The historic Castle Club in Fulham looks set to be turned into a 33-room dementia-friendly care home.
Hammersmith and Fulham Council this week approved plans to demolish the grade II-listed gothic revival building’s summerhouse, and refurbish its interior.
The old house In Broomhouse Lane, close to the exclusive Hurlingham Club, opened in 1854 and was formerly referred to as the “Elizabethan School” and specialised in care for children with tuberculosis.
It is currently vacant, and a council report said its condition is “neglected” and “suffering from decay caused by water ingress and wet and dry rot”.
Surrey-based developer Ten Wandsworth wants to build a three-storey glazed extension to provide the care home accommodation. The existing clubhouse would be converted into a kitchen and office space.

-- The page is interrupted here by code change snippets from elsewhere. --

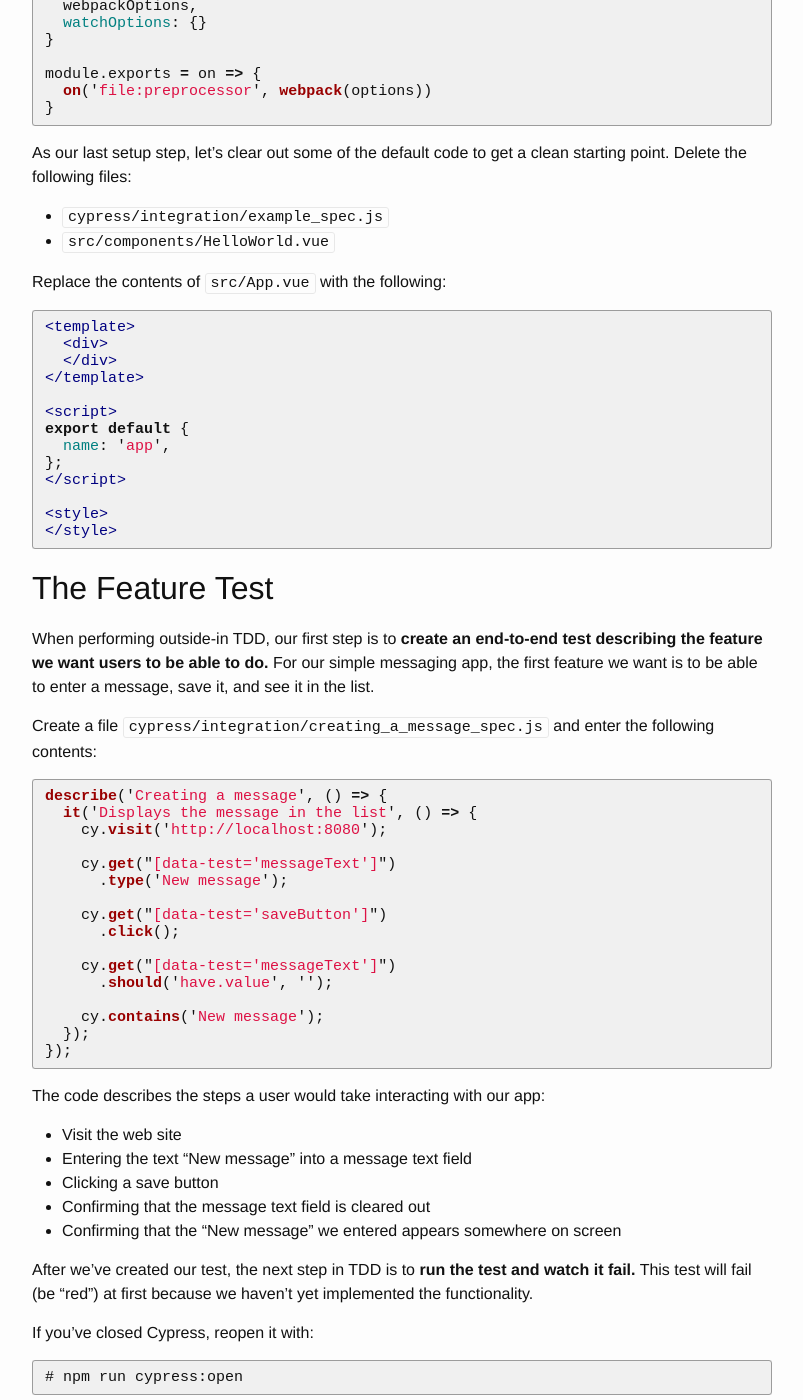
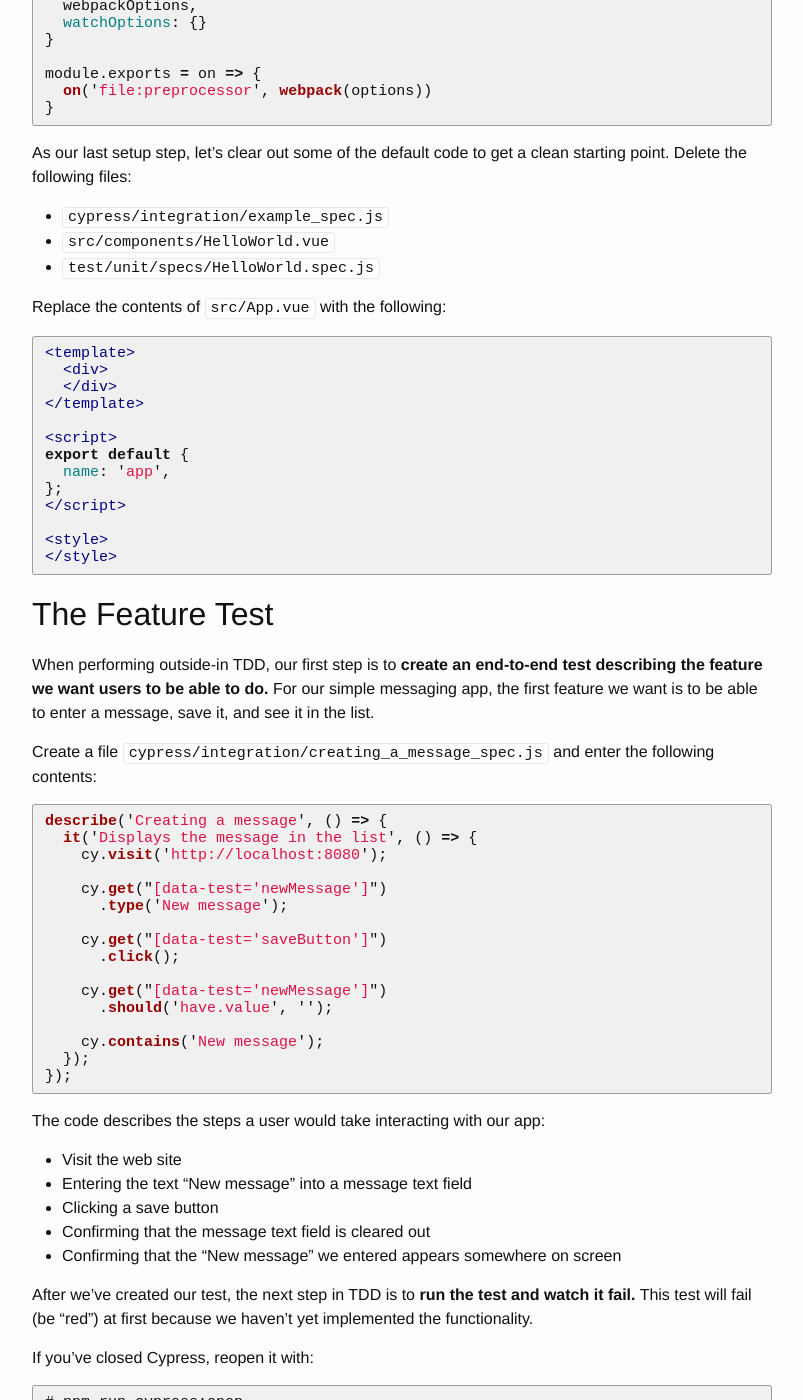
Before and after one commit to learn-tdd-in/learntdd.in, a Jekyll site: the page built from vue/index.md, in a window 1280 px wide and 1400 px high, scrolled down 1416 px. Shown: the whole window, without its empty margins (238-1041 px from the left). Built offline with Jekyll 4.4.1, drawn with Linux system fonts in a browser that asks for light colours; some of the changed text lies outside the part shown.

Commit message:
Style fixes

```diff
--- a/vue/index.md
+++ b/vue/index.md
@@ -81,6 +81,7 @@ As our last setup step, let's clear out some of the default code to get a clean
 
 - `cypress/integration/example_spec.js`
 - `src/components/HelloWorld.vue`
+- `test/unit/specs/HelloWorld.spec.js`
 
 Replace the contents of `src/App.vue` with the following:
 
@@ -111,13 +112,13 @@ describe('Creating a message', () => {
   it('Displays the message in the list', () => {
     cy.visit('http://localhost:8080');
 
-    cy.get("[data-test='messageText']")
+    cy.get("[data-test='newMessage']")
       .type('New message');
 
     cy.get("[data-test='saveButton']")
       .click();
 
-    cy.get("[data-test='messageText']")
+    cy.get("[data-test='newMessage']")
       .should('have.value', '');
 
     cy.contains('New message');
```
Also changed, not shown: other parts of vue/index.md (+1 -1 lines).
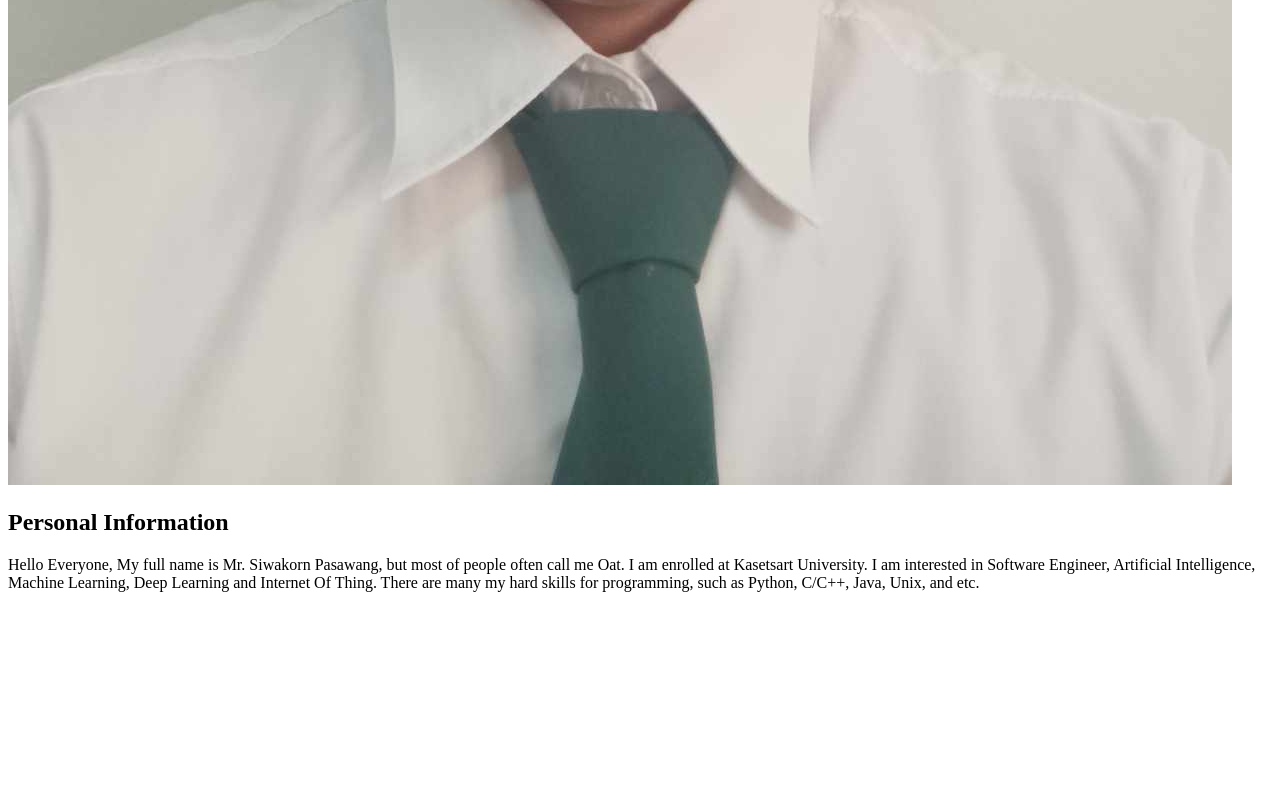
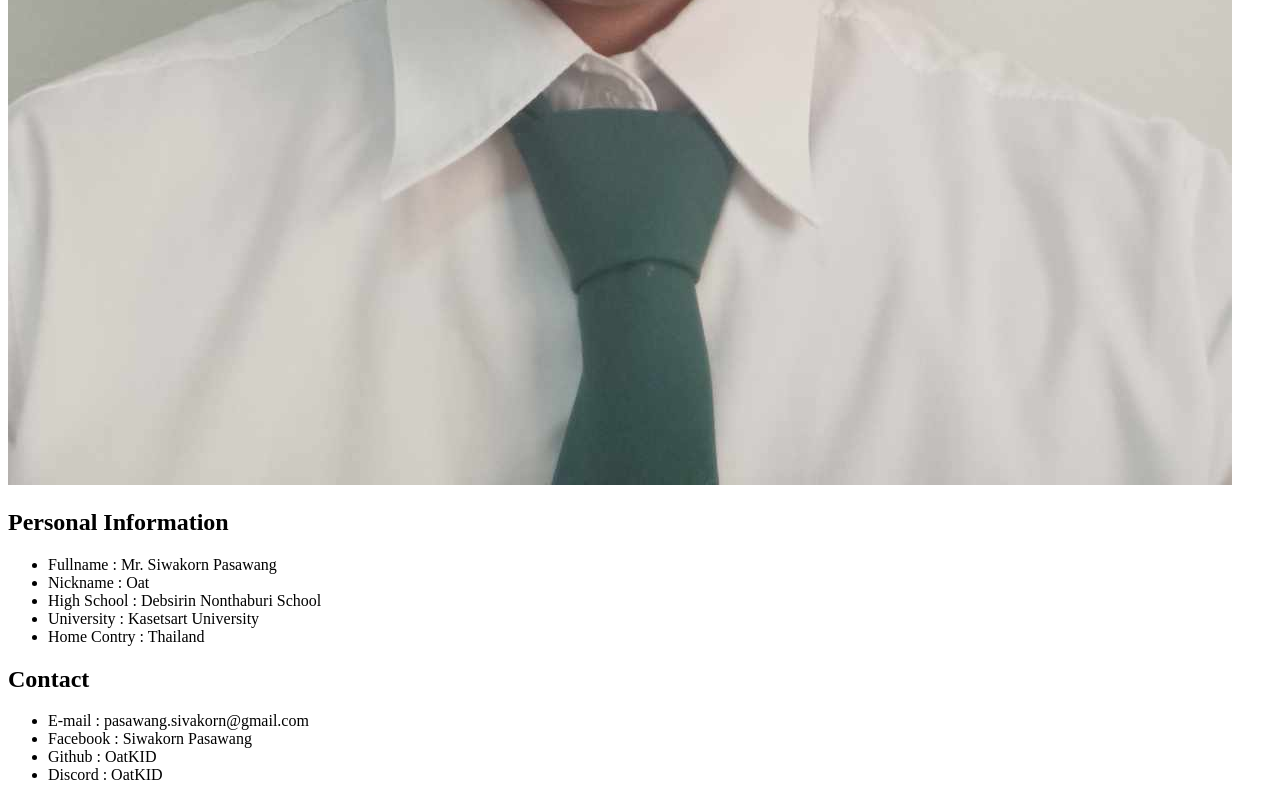
Before and after one commit to OatKID/My_Portfolio, a Nuxt app: page / in a window 1280 px wide. Shown: the part 1616-2416 px from the top of the page. Before the commit the page ends 2224 px from the top, so only its background shows below. Built offline with nearby package versions, Linux system fonts and the light colour scheme.

Commit message:
Update my personal

```diff
--- a/assets/css/main.css
+++ b/assets/css/main.css
@@ -131,20 +131,7 @@
     font-weight: bold;
 }
 
-.content{
+.Section .content{
     width: 700px;
-    position: relative;
-    left: 50%;
     padding: 10px;
-    transform: translateX(-50%);
 }
-
-.content p{
-    text-align: justify;
-    line-height: 30px;
-}
-
-.content p span{
-    font-weight: bold;
-    text-decoration-line: underline;
-}
--- a/package.json
+++ b/package.json
@@ -10,8 +10,10 @@
     "postinstall": "nuxt prepare"
   },
   "dependencies": {
-    "nuxt": "^3.11.2",
     "vue": "^3.4.21",
     "vue-router": "^4.3.0"
+  },
+  "devDependencies": {
+    "nuxt": "^3.11.2"
   }
 }
--- a/pages/index.vue
+++ b/pages/index.vue
@@ -27,12 +27,23 @@
     <div class="Section">
         <div class="topic"><h2>Personal Information</h2></div>
         <div class="content">
-            <p>
-                Hello Everyone, My full name is <span>Mr. Siwakorn Pasawang</span>,
-                but most of people often call me <span>Oat</span>. I am enrolled at <span>Kasetsart University</span>.
-                I am interested in Software Engineer, Artificial Intelligence, Machine Learning, Deep Learning and Internet Of Thing.
-                There are many my hard skills for programming, such as Python, C/C++, Java, Unix, and etc.
-            </p>
+            <ul>
+                <li>Fullname : Mr. Siwakorn Pasawang</li>
+                <li>Nickname : Oat</li>
+                <li>High School : Debsirin Nonthaburi School</li>
+                <li>University : Kasetsart University</li>
+                <li>Home Contry : Thailand</li>
+            </ul>
+        </div>
+
+        <div class="topic"><h2>Contact</h2></div>
+        <div class="content">
+            <ul>
+                <li>E-mail : pasawang.sivakorn@gmail.com</li>
+                <li>Facebook : Siwakorn Pasawang</li>
+                <li>Github : OatKID</li>
+                <li>Discord : OatKID</li>
+            </ul>
         </div>
     </div>
 
```
Also changed, not shown: 1 other file (tests, documents, lock files or other folders).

The company’s application said: “The site will provide a home for residents when they reach a stage of needing 24-hour nursing care. Most, but not all, residents will be senior (over 65 years) as the risk of dementia increases with age.”
Hammersmith and Fulham’s planning committee heard that the borough has the sixth lowest provision of care homes in the country, and the lowest in London.
Labour councillor Wesley Harcourt was displeased about the prospect of the 1920s summerhouse being demolished, saying: “I do think it’s very important that we look after listed buildings in the borough and anywhere. I’m not very happy about that.”
Tory councillor Alex Karmel was concerned about a lack of car parking spaces, and pointed out that the nearest tube station is over 900 metres away.
A planning application to turn the building into a school for 700 pupils was rejected by the council in 2017.